Data to process:
*** Begin section ***

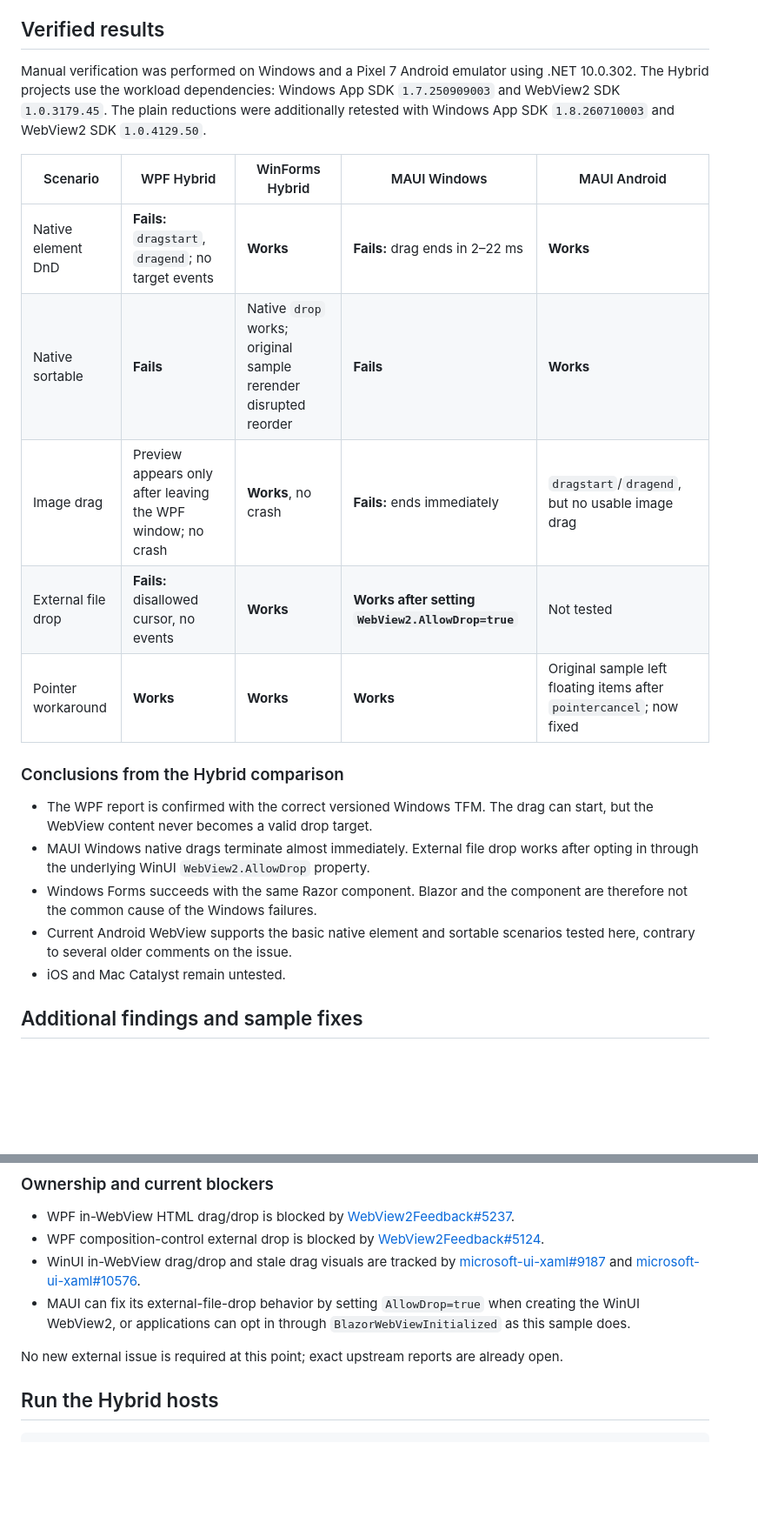
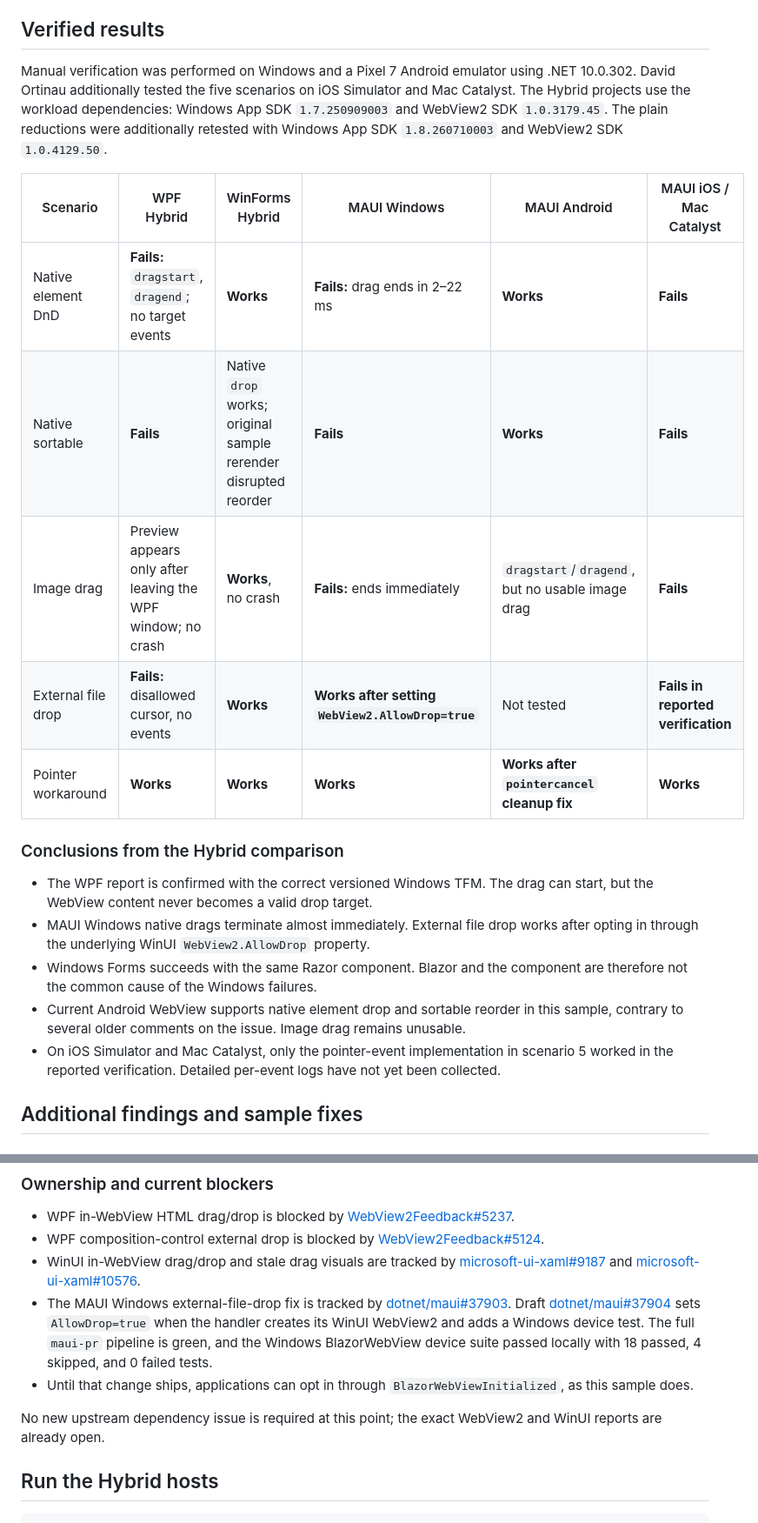
Before and after one commit to danroth27/BlazorHybridDragDrop, a Markdown page: README.md, 2 parts joined by grey strips. Shown at 87% size. Rendered like a GitHub page; blank space fills up the shorter version.

Commit message:
Document latest drag and drop investigation status
Co-authored-by: Copilot <223556219+Copilot@users.noreply.github.com>

Copilot-Session: 6ecbe107-8703-4352-a1c6-e4f722cb9b28

```diff
--- a/README.md
+++ b/README.md
@@ -38,17 +38,18 @@ The event log records raw DOM events and Blazor callbacks. High-frequency `drag`
 ## Verified results
 
 Manual verification was performed on Windows and a Pixel 7 Android emulator using .NET
-10.0.302. The Hybrid projects use the workload dependencies: Windows App SDK
+10.0.302. David Ortinau additionally tested the five scenarios on iOS Simulator and Mac
+Catalyst. The Hybrid projects use the workload dependencies: Windows App SDK
 `1.7.250909003` and WebView2 SDK `1.0.3179.45`. The plain reductions were additionally
 retested with Windows App SDK `1.8.260710003` and WebView2 SDK `1.0.4129.50`.
 
-| Scenario | WPF Hybrid | WinForms Hybrid | MAUI Windows | MAUI Android |
-|---|---|---|---|---|
-| Native element DnD | **Fails:** `dragstart`, `dragend`; no target events | **Works** | **Fails:** drag ends in 2–22 ms | **Works** |
-| Native sortable | **Fails** | Native `drop` works; original sample rerender disrupted reorder | **Fails** | **Works** |
-| Image drag | Preview appears only after leaving the WPF window; no crash | **Works**, no crash | **Fails:** ends immediately | `dragstart`/`dragend`, but no usable image drag |
-| External file drop | **Fails:** disallowed cursor, no events | **Works** | **Works after setting `WebView2.AllowDrop=true`** | Not tested |
-| Pointer workaround | **Works** | **Works** | **Works** | Original sample left floating items after `pointercancel`; now fixed |
+| Scenario | WPF Hybrid | WinForms Hybrid | MAUI Windows | MAUI Android | MAUI iOS / Mac Catalyst |
+|---|---|---|---|---|---|
+| Native element DnD | **Fails:** `dragstart`, `dragend`; no target events | **Works** | **Fails:** drag ends in 2–22 ms | **Works** | **Fails** |
+| Native sortable | **Fails** | Native `drop` works; original sample rerender disrupted reorder | **Fails** | **Works** | **Fails** |
+| Image drag | Preview appears only after leaving the WPF window; no crash | **Works**, no crash | **Fails:** ends immediately | `dragstart`/`dragend`, but no usable image drag | **Fails** |
+| External file drop | **Fails:** disallowed cursor, no events | **Works** | **Works after setting `WebView2.AllowDrop=true`** | Not tested | **Fails in reported verification** |
+| Pointer workaround | **Works** | **Works** | **Works** | **Works after `pointercancel` cleanup fix** | **Works** |
 
 ### Conclusions from the Hybrid comparison
 
@@ -58,9 +59,10 @@ retested with Windows App SDK `1.8.260710003` and WebView2 SDK `1.0.4129.50`.
   opting in through the underlying WinUI `WebView2.AllowDrop` property.
 - Windows Forms succeeds with the same Razor component. Blazor and the component are
   therefore not the common cause of the Windows failures.
-- Current Android WebView supports the basic native element and sortable scenarios tested
-  here, contrary to several older comments on the issue.
-- iOS and Mac Catalyst remain untested.
+- Current Android WebView supports native element drop and sortable reorder in this sample,
+  contrary to several older comments on the issue. Image drag remains unusable.
+- On iOS Simulator and Mac Catalyst, only the pointer-event implementation in scenario 5
+  worked in the reported verification. Detailed per-event logs have not yet been collected.
 
 ## Additional findings and sample fixes
 
@@ -116,11 +118,17 @@ though the file drop succeeds.
 - WinUI in-WebView drag/drop and stale drag visuals are tracked by
   [microsoft-ui-xaml#9187](https://github.com/microsoft/microsoft-ui-xaml/issues/9187) and
   [microsoft-ui-xaml#10576](https://github.com/microsoft/microsoft-ui-xaml/issues/10576).
-- MAUI can fix its external-file-drop behavior by setting `AllowDrop=true` when creating the
-  WinUI WebView2, or applications can opt in through `BlazorWebViewInitialized` as this
-  sample does.
+- The MAUI Windows external-file-drop fix is tracked by
+  [dotnet/maui#37903](https://github.com/dotnet/maui/issues/37903). Draft
+  [dotnet/maui#37904](https://github.com/dotnet/maui/pull/37904) sets `AllowDrop=true`
+  when the handler creates its WinUI WebView2 and adds a Windows device test. The full
+  `maui-pr` pipeline is green, and the Windows BlazorWebView device suite passed locally
+  with 18 passed, 4 skipped, and 0 failed tests.
+- Until that change ships, applications can opt in through `BlazorWebViewInitialized`, as
+  this sample does.
 
-No new external issue is required at this point; exact upstream reports are already open.
+No new upstream dependency issue is required at this point; the exact WebView2 and WinUI
+reports are already open.
 
 ## Run the Hybrid hosts
 
```
Also changed, not shown: other parts of README.md (+4 -3 lines).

*** End section ***

In the listing, find every line with the word "comments" and state how many there are, nothing more.

Answer: 2